» DATASET EXCERPTS

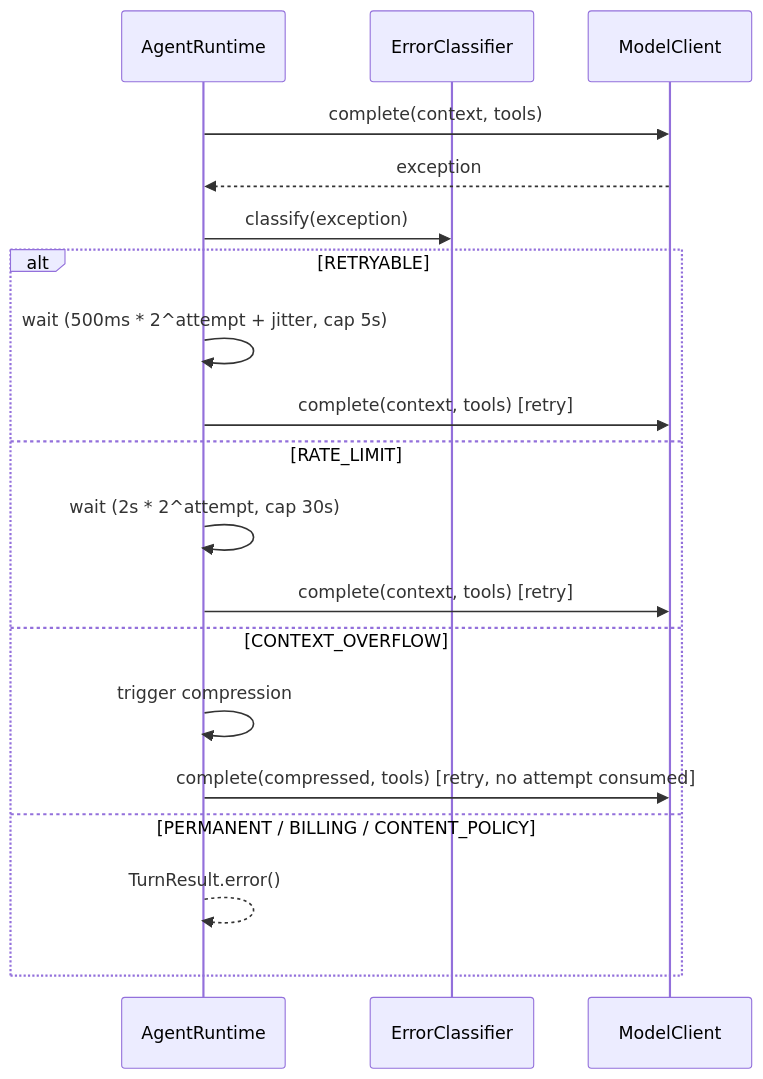
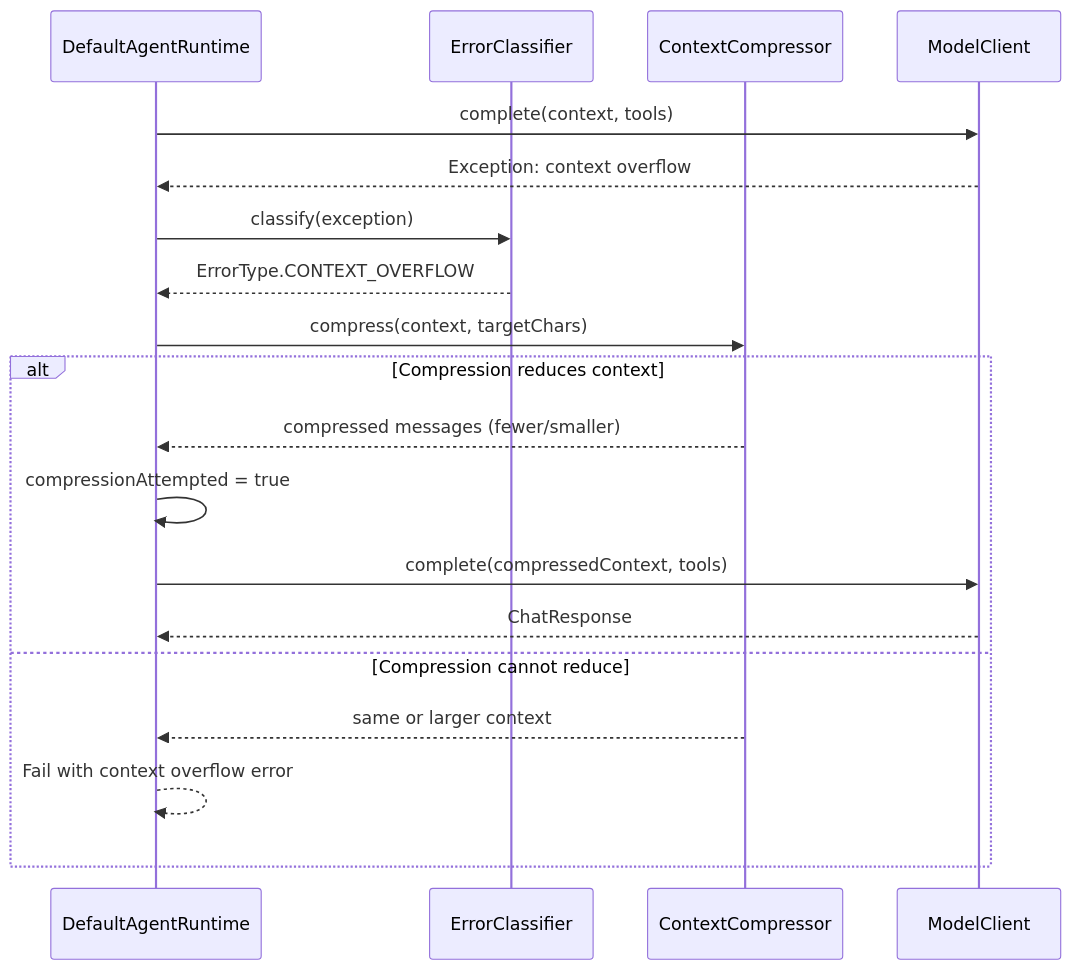
One commit to FerrPOINT/java-agent changed the fourth of 9 diagrams in docs/architecture/sequence-diagrams.md. Above: the diagram before and after it, drawn with Mermaid. The commit also changed other lines of this file and 13 other files, not shown here.

First line of the commit message:
feat: architecture documentation + Docker prod compose + enhanced E2E smoke

````diff
--- a/docs/architecture/sequence-diagrams.md
+++ b/docs/architecture/sequence-diagrams.md
@@ -92,22 +156,25 @@
 ```mermaid
 sequenceDiagram
-    participant Runtime as AgentRuntime
-    participant Classifier as ErrorClassifier
-    participant Model as ModelClient
+    participant DAR as DefaultAgentRuntime
+    participant EC as ErrorClassifier
+    participant CC as ContextCompressor
+    participant MC as ModelClient
 
-    Runtime->>Model: complete(context, tools)
-    Model-->>Runtime: exception
-    Runtime->>Classifier: classify(exception)
-    alt RETRYABLE
-        Runtime->>Runtime: wait (500ms * 2^attempt + jitter, cap 5s)
-        Runtime->>Model: complete(context, tools) [retry]
-    else RATE_LIMIT
-        Runtime->>Runtime: wait (2s * 2^attempt, cap 30s)
-        Runtime->>Model: complete(context, tools) [retry]
-    else CONTEXT_OVERFLOW
-        Runtime->>Runtime: trigger compression
-        Runtime->>Model: complete(compressed, tools) [retry, no attempt consumed]
-    else PERMANENT / BILLING / CONTENT_POLICY
-        Runtime-->>Runtime: TurnResult.error()
+    DAR->>MC: complete(context, tools)
+    MC-->>DAR: Exception: context overflow
+
+    DAR->>EC: classify(exception)
+    EC-->>DAR: ErrorType.CONTEXT_OVERFLOW
+
+    DAR->>CC: compress(context, targetChars)
+
+    alt Compression reduces context
+        CC-->>DAR: compressed messages (fewer/smaller)
+        DAR->>DAR: compressionAttempted = true
+        DAR->>MC: complete(compressedContext, tools)
+        MC-->>DAR: ChatResponse
+    else Compression cannot reduce
+        CC-->>DAR: same or larger context
+        DAR-->>DAR: Fail with context overflow error
     end
 ```
````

» EXERCISE
Write out every line of the preceding listing that contains "participant".

» RESULT BELOW
-    participant Runtime as AgentRuntime
-    participant Classifier as ErrorClassifier
-    participant Model as ModelClient
+    participant DAR as DefaultAgentRuntime
+    participant EC as ErrorClassifier
+    participant CC as ContextCompressor
+    participant MC as ModelClient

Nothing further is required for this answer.